Ironically, I found myself reading Luke 10:38-42–the story of Mary and Martha the other day. Once again I was confronted by what more often than anything else keeps me from Christ. I found myself on the page characterized not by the woman sitting at Jesus’ feet, but by the other sister who was worried and upset about many things. She had Jesus in her home, but failed to recognize and treasure the moment because there was far too much to be done.

A while back Keith preached a sermon on this same text. At that time, I used to take sermon notes and some additional time piecing them back together as found poetry. In many ways this exercise helped me to process and internalize Sunday morning’s truth in a deeper way. I’ve included my reflections from that morning below. They were good for me to read, but also caused me to recognize something important about the spiritual season I’m currently in. I don’t make time to do that anymore. My mind and heart, as of late, have been somewhat distracted each sabbath to the point where note taking hasn’t happened. As a result, taking the time to reprocess those words doesn’t either. I don’t mean this in a chastising, legalistic way that screams, “To be a better Christian you need to take sermon notes and write poetry from them.” That’s not the point for me and it’s for sure not the point for other people who quite often process information the best in other ways.
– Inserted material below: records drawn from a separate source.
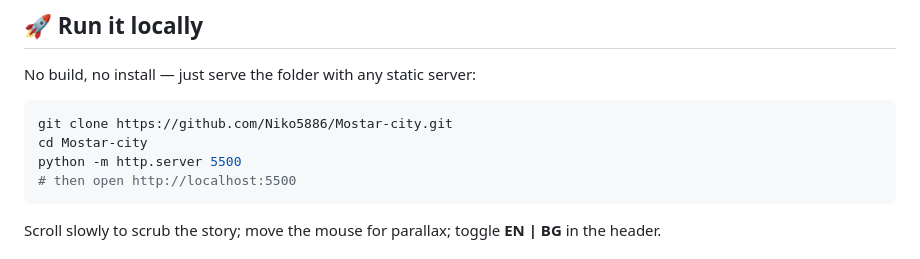
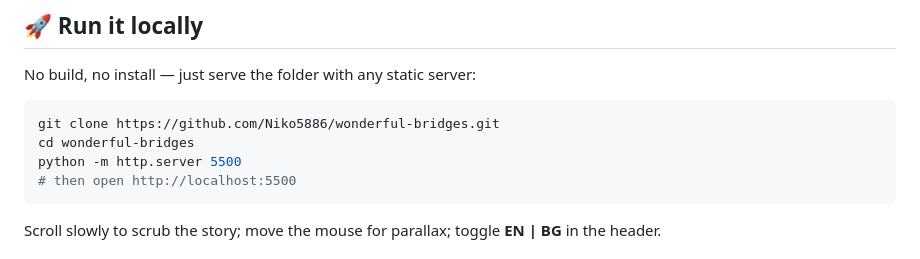
Before and after one commit to Niko5886/Mostar-city, a Markdown page: README.md, the part around the change. Drawn GitHub-style.

Commit message:
docs: update clone URL after repo rename to wonderful-bridges
Co-Authored-By: Claude Opus 4.8 <noreply@anthropic.com>
Claude-Session: https://claude.ai/code/session_01AC4xQDs5F283pQV3vyiBRc

````diff
--- a/README.md
+++ b/README.md
@@ -60,8 +60,8 @@ Pointer movement adds a subtle parallax to every layer.
 No build, no install — just serve the folder with any static server:
 
 ```bash
-git clone https://github.com/Niko5886/Mostar-city.git
-cd Mostar-city
+git clone https://github.com/Niko5886/wonderful-bridges.git
+cd wonderful-bridges
 python -m http.server 5500
 # then open http://localhost:5500
 ```
````
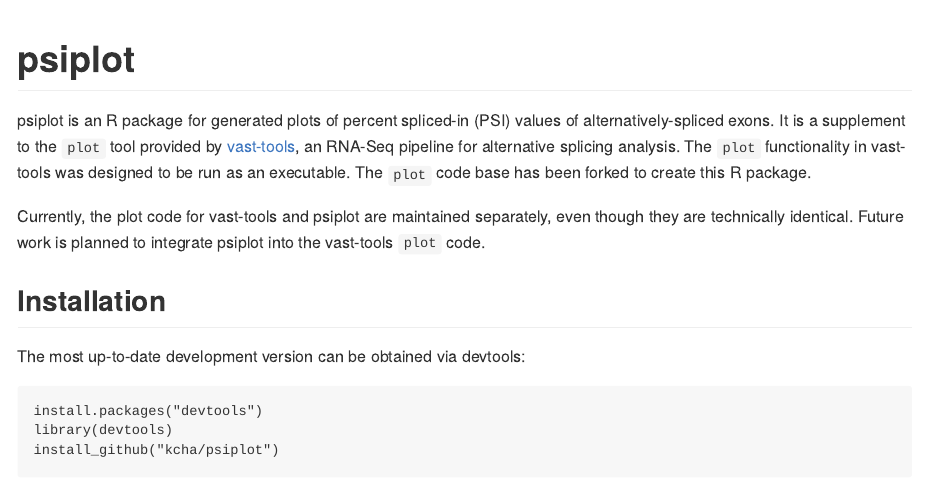
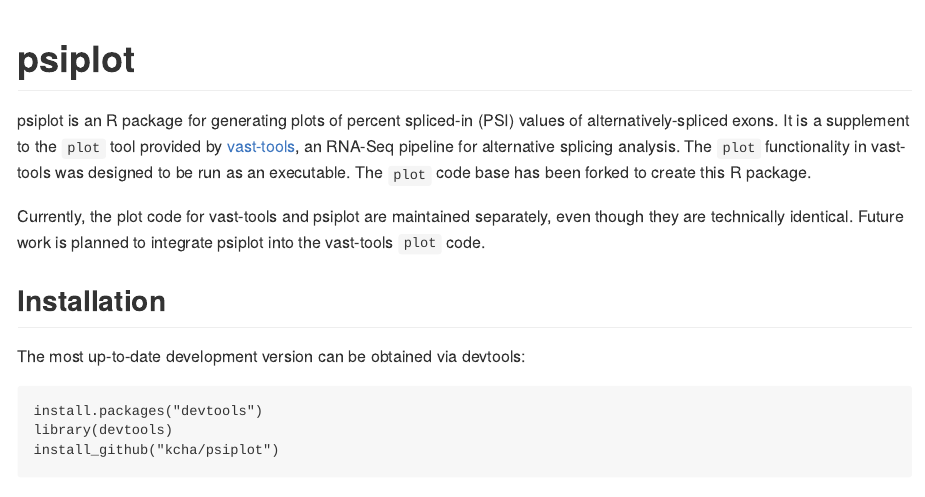
Before and after one commit to kcha/psiplot, an R Markdown document (README.Rmd): the page in a window 1100 px wide, from its top. The pictures show the output file README.md that the author committed with the source, drawn offline in the style of GitHub.

Commit message:
Fix typo

```diff
--- a/README.Rmd
+++ b/README.Rmd
@@ -16,7 +16,7 @@ knitr::opts_chunk$set(
 
 # psiplot
 
-psiplot is an R package for generated plots of percent spliced-in (PSI) values of
+psiplot is an R package for generating plots of percent spliced-in (PSI) values of
 alternatively-spliced exons. It is a supplement to the `plot` tool provided
 by [vast-tools](https://github.com/vastgroup/vast-tool), an RNA-Seq pipeline for
 alternative splicing analysis. The `plot` functionality in vast-tools was designed
```
Also changed, not shown: README.md.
For me, though, this distraction, busyness, and frenetic pace is robbing my affections in part because I’m not doing the opposite. You see, for me, writing quite often is what stirs my affections for Christ.

Thankfully, Jesus’ words to Martha and to me aren’t just filled with truth, but genuine love and grace. In fact, despite the busyness of her heart and mine, he gently extends a tender invitation.

But the Lord answered her, “Martha, Martha, you are anxious and troubled about many things, but one thing is necessary.”

Only one thing is necessary. How thankful I am for that qualifying number–just one. He doesn’t give me a laundry list or 12 step program to work through. He simply reminds me that He alone is the refuge for weary souls. Only one thing is necessary and that one thing simply is Him.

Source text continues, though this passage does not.